Where does the word "choice" show up in the records? Copy every line that has it.

[Recorded data]
.....
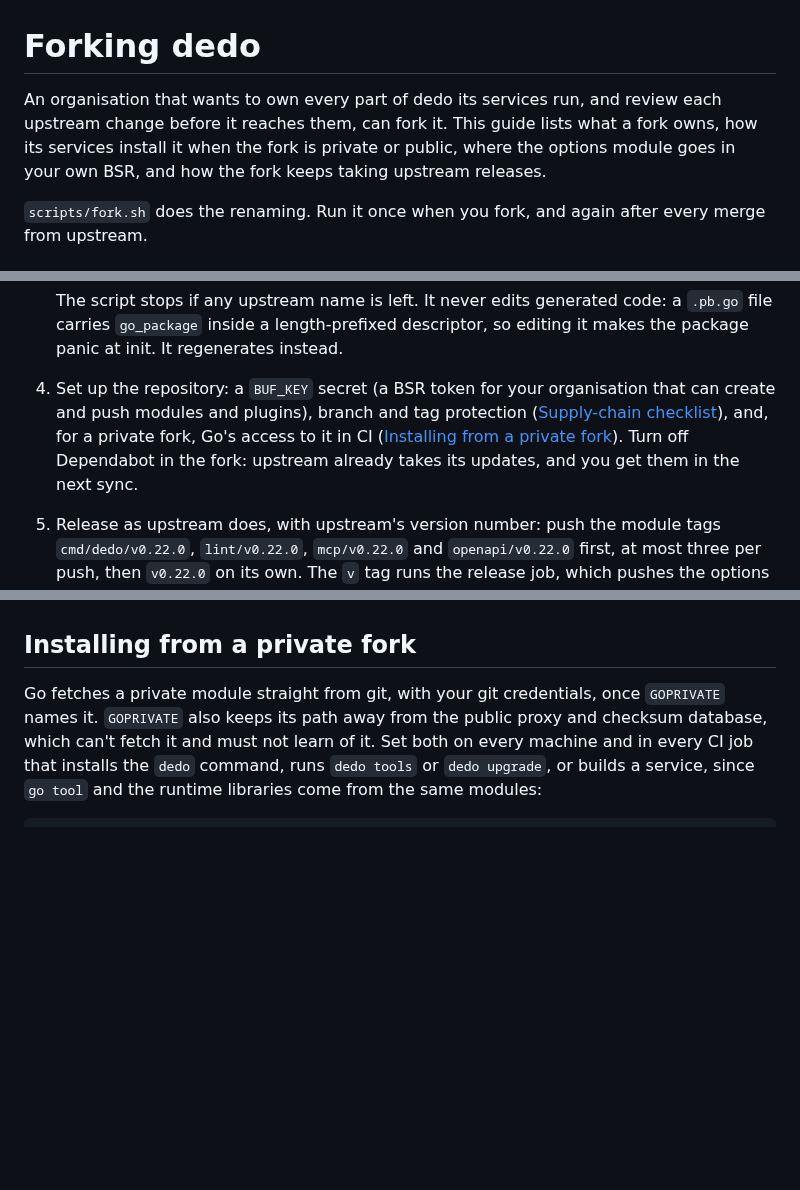
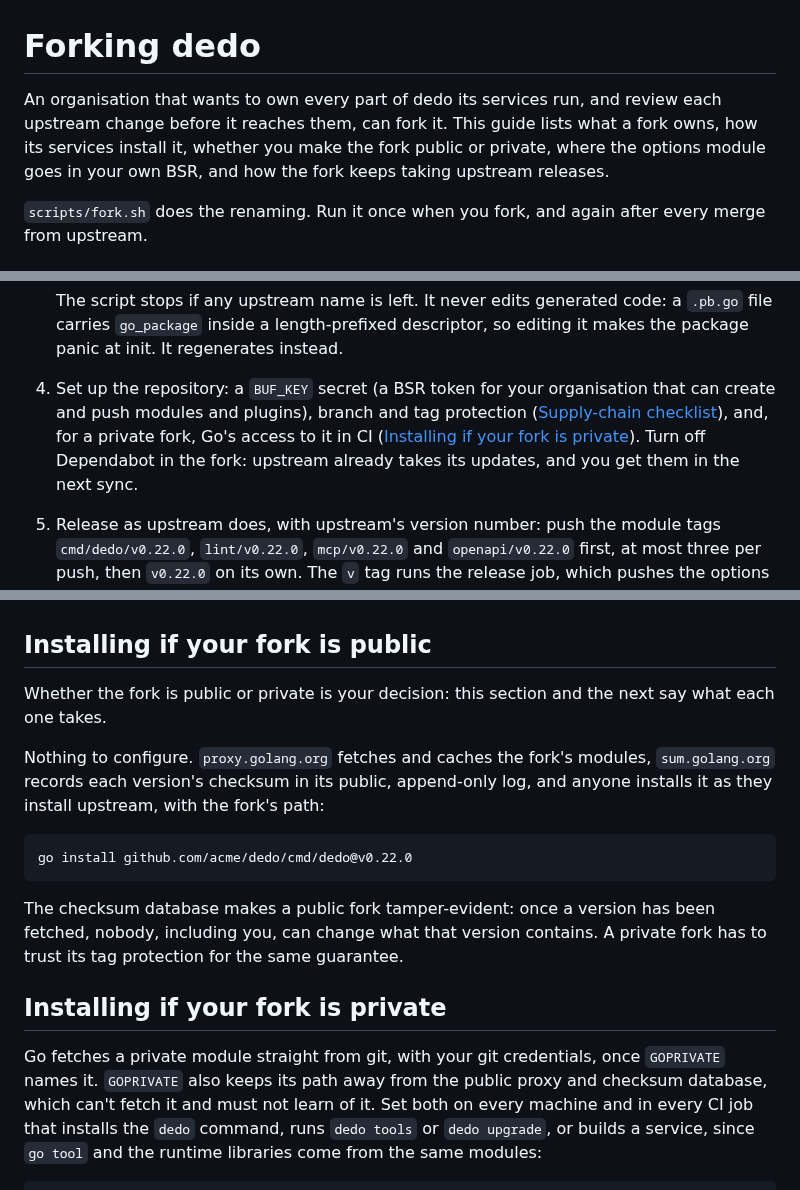
Before and after one commit to raveesh-me/dedo, a Markdown page: guidance/forking.md, 3 parts joined by grey strips. Drawn GitHub-style; blank space fills up the shorter version.

Commit message:
docs: frame a fork's public or private install as the forker's choice
forking.md's install sections become "Installing if your fork is public"
and "Installing if your fork is private", public first, with a line that
the choice is the organisation's.

Co-Authored-By: Claude Opus 5.5 <noreply@anthropic.com>
Claude-Session: https://claude.ai/code/session_013NKd2RD2p6wipGQ65HGoPA

````diff
--- a/guidance/forking.md
+++ b/guidance/forking.md
@@ -1,6 +1,6 @@
 # Forking dedo
 
-An organisation that wants to own every part of dedo its services run, and review each upstream change before it reaches them, can fork it. This guide lists what a fork owns, how its services install it when the fork is private or public, where the options module goes in your own BSR, and how the fork keeps taking upstream releases.
+An organisation that wants to own every part of dedo its services run, and review each upstream change before it reaches them, can fork it. This guide lists what a fork owns, how its services install it, whether you make the fork public or private, where the options module goes in your own BSR, and how the fork keeps taking upstream releases.
 
 `scripts/fork.sh` does the renaming. Run it once when you fork, and again after every merge from upstream.
 
@@ -73,13 +73,25 @@ A service builds against upstream dedo or the fork, never both: each registers `
 
    The script stops if any upstream name is left. It never edits generated code: a `.pb.go` file carries `go_package` inside a length-prefixed descriptor, so editing it makes the package panic at init. It regenerates instead.
 
-4. Set up the repository: a `BUF_KEY` secret (a BSR token for your organisation that can create and push modules and plugins), branch and tag protection ([Supply-chain checklist](#supply-chain-checklist)), and, for a private fork, Go's access to it in CI ([Installing from a private fork](#installing-from-a-private-fork)). Turn off Dependabot in the fork: upstream already takes its updates, and you get them in the next sync.
+4. Set up the repository: a `BUF_KEY` secret (a BSR token for your organisation that can create and push modules and plugins), branch and tag protection ([Supply-chain checklist](#supply-chain-checklist)), and, for a private fork, Go's access to it in CI ([Installing if your fork is private](#installing-if-your-fork-is-private)). Turn off Dependabot in the fork: upstream already takes its updates, and you get them in the next sync.
 
 5. Release as upstream does, with upstream's version number: push the module tags `cmd/dedo/v0.22.0`, `lint/v0.22.0`, `mcp/v0.22.0` and `openapi/v0.22.0` first, at most three per push, then `v0.22.0` on its own. The `v` tag runs the release job, which pushes the options module and the Wasm plugin to your BSR and attaches the binaries to a GitHub release. GitHub starts no workflow when more than three tags arrive in one push, and in a public fork the Go proxy caches a lookup of a version whose module tags aren't pushed yet as "not found" for a while.
 
 Keep the fork's version numbers equal to upstream's, so a version means the same code in both. A fix you can't wait for upstream to release goes out as a pre-release of the next patch, such as `v0.22.1-acme.1` for a fix on top of `v0.22.0`. Semantic versioning orders it after `v0.22.0` and before upstream's `v0.22.1`, which supersedes it. (A pre-release of `v0.22.0` itself would sort before `v0.22.0`, so Go would treat the fix as older than the release it fixes.) Release it like any other version: a release pull request that sets every pin `scripts/check-release-versions.sh` checks to `v0.22.1-acme.1`, then the same five tags. `go install …@latest` and `dedo update` skip pre-releases while a release exists, so install it by name with `dedo update -version v0.22.1-acme.1`, then run `dedo upgrade` in each service as usual. Send the fix upstream too. When you next sync, check that upstream's release has the fix: `-X theirs` takes upstream's side wherever its lines conflict with the fix.
 
-## Installing from a private fork
+## Installing if your fork is public
+
+Whether the fork is public or private is your decision: this section and the next say what each one takes.
+
+Nothing to configure. `proxy.golang.org` fetches and caches the fork's modules, `sum.golang.org` records each version's checksum in its public, append-only log, and anyone installs it as they install upstream, with the fork's path:
+
+```sh
+go install github.com/acme/dedo/cmd/dedo@v0.22.0
+```
+
+The checksum database makes a public fork tamper-evident: once a version has been fetched, nobody, including you, can change what that version contains. A private fork has to trust its tag protection for the same guarantee.
+
+## Installing if your fork is private
 
 Go fetches a private module straight from git, with your git credentials, once `GOPRIVATE` names it. `GOPRIVATE` also keeps its path away from the public proxy and checksum database, which can't fetch it and must not learn of it. Set both on every machine and in every CI job that installs the `dedo` command, runs `dedo tools` or `dedo upgrade`, or builds a service, since `go tool` and the runtime libraries come from the same modules:
 
````
Also changed, not shown: other parts of guidance/forking.md (+0 -10 lines).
.....
> **Written reply**:
docs: frame a fork's public or private install as the forker's choice
the choice is the organisation's.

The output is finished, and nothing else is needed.